• Directions for this task: Check each line of the data, and copy those where "false" appears.

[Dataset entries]
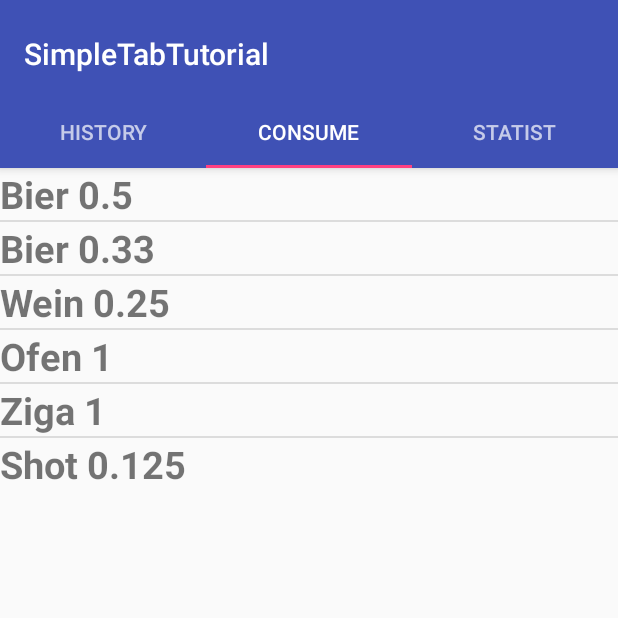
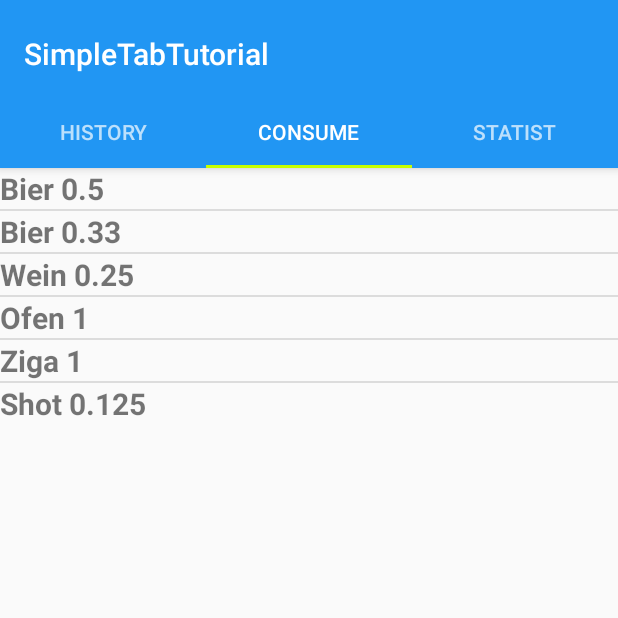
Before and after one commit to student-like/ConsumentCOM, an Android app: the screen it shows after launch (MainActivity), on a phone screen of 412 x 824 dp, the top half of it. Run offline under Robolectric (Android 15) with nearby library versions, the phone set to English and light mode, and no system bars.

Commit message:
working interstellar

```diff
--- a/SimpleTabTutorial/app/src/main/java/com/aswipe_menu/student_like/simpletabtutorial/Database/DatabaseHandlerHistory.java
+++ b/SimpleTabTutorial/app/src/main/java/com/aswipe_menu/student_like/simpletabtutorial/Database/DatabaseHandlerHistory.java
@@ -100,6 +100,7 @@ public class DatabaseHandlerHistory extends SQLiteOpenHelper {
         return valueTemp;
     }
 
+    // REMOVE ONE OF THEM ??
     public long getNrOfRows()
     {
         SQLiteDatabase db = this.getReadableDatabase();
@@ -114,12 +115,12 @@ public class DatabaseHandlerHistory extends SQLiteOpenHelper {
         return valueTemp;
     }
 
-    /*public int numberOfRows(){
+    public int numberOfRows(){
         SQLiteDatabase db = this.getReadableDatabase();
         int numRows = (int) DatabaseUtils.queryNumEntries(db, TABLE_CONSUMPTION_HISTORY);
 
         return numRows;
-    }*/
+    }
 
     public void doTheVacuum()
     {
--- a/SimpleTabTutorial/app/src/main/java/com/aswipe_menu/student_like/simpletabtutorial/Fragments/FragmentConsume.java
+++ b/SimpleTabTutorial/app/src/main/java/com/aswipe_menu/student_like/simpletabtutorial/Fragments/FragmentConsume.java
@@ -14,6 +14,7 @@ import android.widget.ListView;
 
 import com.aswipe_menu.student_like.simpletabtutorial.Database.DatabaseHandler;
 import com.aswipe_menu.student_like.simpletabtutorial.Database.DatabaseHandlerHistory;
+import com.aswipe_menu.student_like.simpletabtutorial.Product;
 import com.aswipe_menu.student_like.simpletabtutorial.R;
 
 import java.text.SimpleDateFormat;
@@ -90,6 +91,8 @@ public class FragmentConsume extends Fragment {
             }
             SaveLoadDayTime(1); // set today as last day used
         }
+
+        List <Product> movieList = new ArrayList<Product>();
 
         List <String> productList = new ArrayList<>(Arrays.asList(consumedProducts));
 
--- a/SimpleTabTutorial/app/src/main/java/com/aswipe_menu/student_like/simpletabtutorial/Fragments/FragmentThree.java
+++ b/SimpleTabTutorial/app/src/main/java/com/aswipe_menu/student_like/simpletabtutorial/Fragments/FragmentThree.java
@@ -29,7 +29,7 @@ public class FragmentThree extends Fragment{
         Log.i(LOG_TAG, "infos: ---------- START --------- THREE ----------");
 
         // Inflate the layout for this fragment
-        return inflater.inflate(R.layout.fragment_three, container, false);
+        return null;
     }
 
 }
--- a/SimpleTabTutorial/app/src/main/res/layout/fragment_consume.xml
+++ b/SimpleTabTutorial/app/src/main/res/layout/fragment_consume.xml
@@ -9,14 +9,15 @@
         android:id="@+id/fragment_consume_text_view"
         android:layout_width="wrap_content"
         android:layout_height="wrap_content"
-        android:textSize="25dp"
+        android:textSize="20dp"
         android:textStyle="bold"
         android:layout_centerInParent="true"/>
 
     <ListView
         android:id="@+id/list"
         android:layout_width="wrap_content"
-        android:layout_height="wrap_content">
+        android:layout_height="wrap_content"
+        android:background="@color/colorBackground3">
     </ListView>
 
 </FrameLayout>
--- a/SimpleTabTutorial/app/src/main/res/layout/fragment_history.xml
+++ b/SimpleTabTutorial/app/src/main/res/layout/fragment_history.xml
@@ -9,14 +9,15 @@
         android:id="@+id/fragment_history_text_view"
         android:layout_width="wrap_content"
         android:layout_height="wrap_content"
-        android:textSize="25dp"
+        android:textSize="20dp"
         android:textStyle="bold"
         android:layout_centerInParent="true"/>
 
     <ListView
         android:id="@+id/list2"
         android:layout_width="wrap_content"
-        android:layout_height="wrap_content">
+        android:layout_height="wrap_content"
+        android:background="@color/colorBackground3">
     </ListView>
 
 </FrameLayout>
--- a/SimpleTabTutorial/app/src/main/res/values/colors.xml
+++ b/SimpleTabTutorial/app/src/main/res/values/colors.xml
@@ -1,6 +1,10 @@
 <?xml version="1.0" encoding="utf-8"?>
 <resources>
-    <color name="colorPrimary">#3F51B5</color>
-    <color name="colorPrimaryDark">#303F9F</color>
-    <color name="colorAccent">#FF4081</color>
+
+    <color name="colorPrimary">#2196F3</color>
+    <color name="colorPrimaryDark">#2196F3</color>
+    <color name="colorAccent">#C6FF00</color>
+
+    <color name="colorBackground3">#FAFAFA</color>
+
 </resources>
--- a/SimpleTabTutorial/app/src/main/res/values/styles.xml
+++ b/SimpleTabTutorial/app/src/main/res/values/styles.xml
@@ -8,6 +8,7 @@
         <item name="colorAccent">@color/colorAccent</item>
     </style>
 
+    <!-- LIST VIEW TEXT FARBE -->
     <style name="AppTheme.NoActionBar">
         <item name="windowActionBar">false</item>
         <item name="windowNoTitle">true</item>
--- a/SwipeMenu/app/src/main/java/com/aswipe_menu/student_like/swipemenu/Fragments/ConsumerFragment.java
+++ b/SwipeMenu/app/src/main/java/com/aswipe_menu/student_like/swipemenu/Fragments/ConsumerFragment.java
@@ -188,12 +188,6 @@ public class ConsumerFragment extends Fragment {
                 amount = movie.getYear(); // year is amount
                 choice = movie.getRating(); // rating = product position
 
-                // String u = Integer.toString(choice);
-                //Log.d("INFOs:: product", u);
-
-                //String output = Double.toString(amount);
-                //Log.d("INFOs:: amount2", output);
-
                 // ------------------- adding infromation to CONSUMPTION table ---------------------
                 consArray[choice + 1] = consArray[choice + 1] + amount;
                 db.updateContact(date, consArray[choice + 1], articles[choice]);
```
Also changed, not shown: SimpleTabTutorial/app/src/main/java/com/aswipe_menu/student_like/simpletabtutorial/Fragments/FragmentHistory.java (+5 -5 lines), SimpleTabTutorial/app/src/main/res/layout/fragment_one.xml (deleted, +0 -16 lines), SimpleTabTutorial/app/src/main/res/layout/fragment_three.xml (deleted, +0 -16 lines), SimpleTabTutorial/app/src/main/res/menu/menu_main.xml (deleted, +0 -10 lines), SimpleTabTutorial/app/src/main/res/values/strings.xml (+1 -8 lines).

...

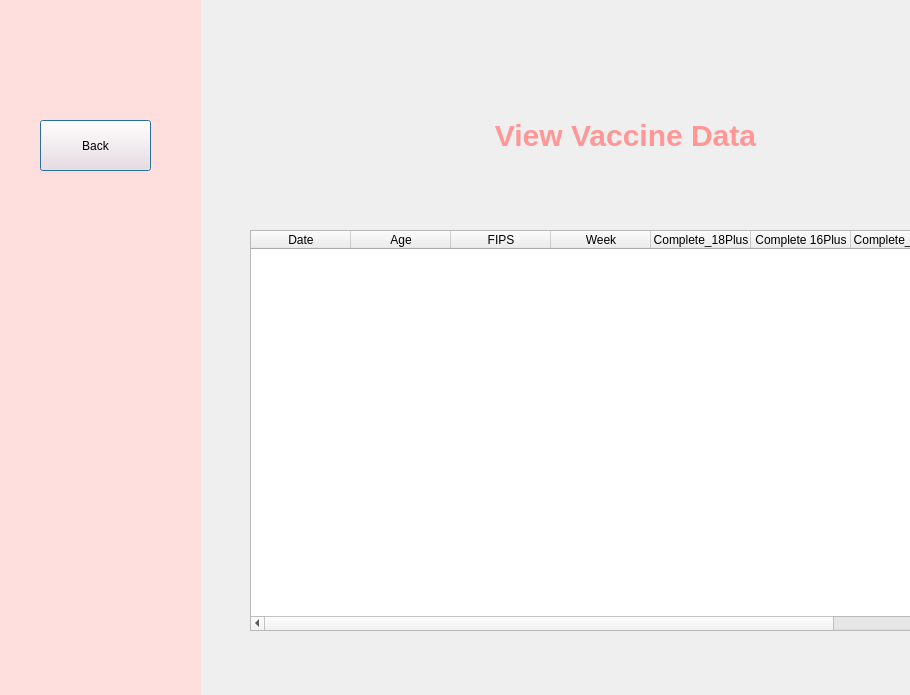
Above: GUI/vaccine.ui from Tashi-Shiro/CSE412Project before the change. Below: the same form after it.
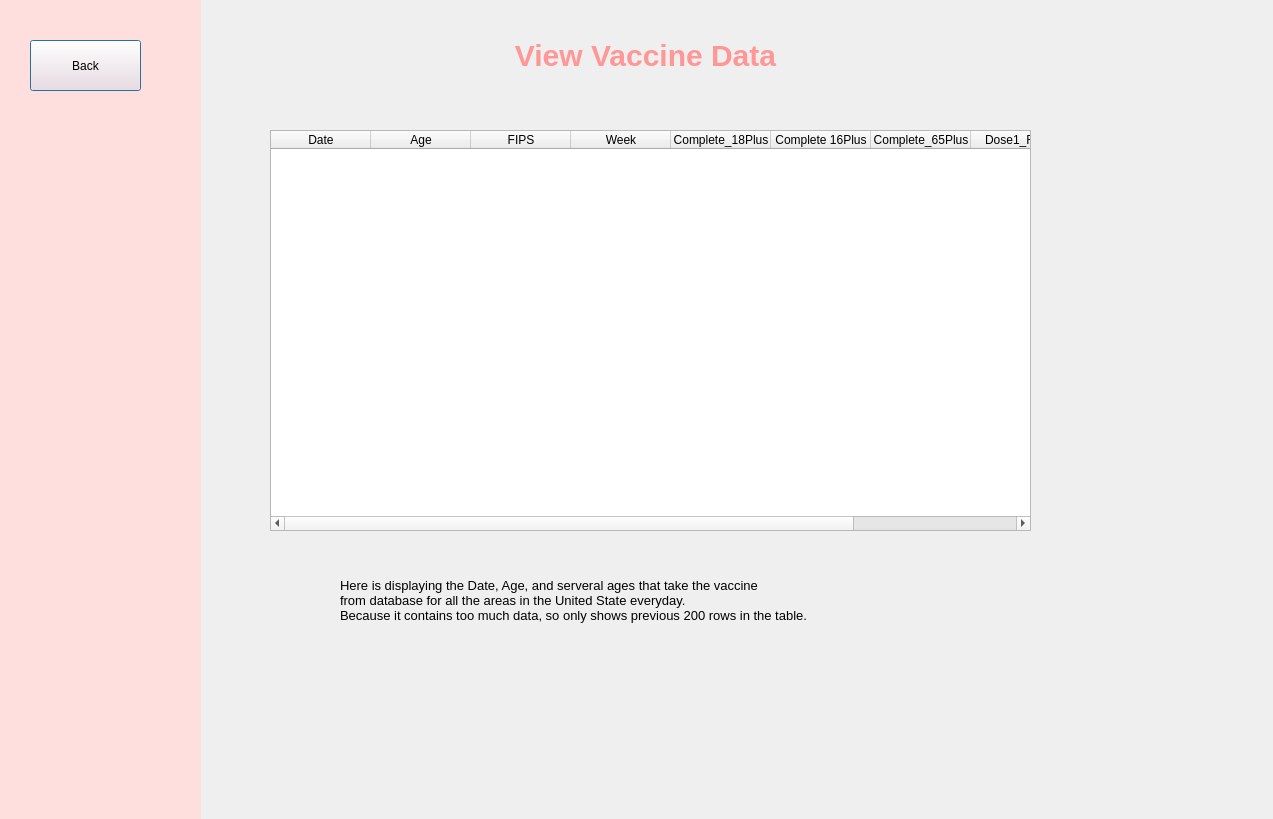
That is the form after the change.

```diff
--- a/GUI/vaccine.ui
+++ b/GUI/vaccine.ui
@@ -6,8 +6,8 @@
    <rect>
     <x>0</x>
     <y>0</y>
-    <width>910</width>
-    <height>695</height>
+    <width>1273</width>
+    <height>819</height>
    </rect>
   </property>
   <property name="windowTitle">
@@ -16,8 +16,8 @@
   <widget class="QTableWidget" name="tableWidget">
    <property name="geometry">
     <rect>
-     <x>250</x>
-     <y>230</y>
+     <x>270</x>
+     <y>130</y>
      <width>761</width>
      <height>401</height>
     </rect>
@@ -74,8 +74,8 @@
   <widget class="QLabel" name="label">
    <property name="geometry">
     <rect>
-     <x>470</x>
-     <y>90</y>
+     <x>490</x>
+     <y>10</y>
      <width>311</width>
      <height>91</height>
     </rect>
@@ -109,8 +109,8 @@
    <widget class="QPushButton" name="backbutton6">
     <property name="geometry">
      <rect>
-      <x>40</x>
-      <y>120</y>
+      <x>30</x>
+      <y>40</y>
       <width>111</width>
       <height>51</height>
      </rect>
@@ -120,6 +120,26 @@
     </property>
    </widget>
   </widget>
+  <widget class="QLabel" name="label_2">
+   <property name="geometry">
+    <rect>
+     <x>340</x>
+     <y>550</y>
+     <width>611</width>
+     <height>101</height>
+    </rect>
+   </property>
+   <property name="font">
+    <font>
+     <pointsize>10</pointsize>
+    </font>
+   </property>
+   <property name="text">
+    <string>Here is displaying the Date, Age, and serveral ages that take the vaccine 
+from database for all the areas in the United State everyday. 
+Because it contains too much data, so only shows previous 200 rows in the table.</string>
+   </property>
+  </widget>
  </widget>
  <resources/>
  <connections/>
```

• The completed task:
-        return inflater.inflate(R.layout.fragment_three, container, false);
         <item name="windowActionBar">false</item>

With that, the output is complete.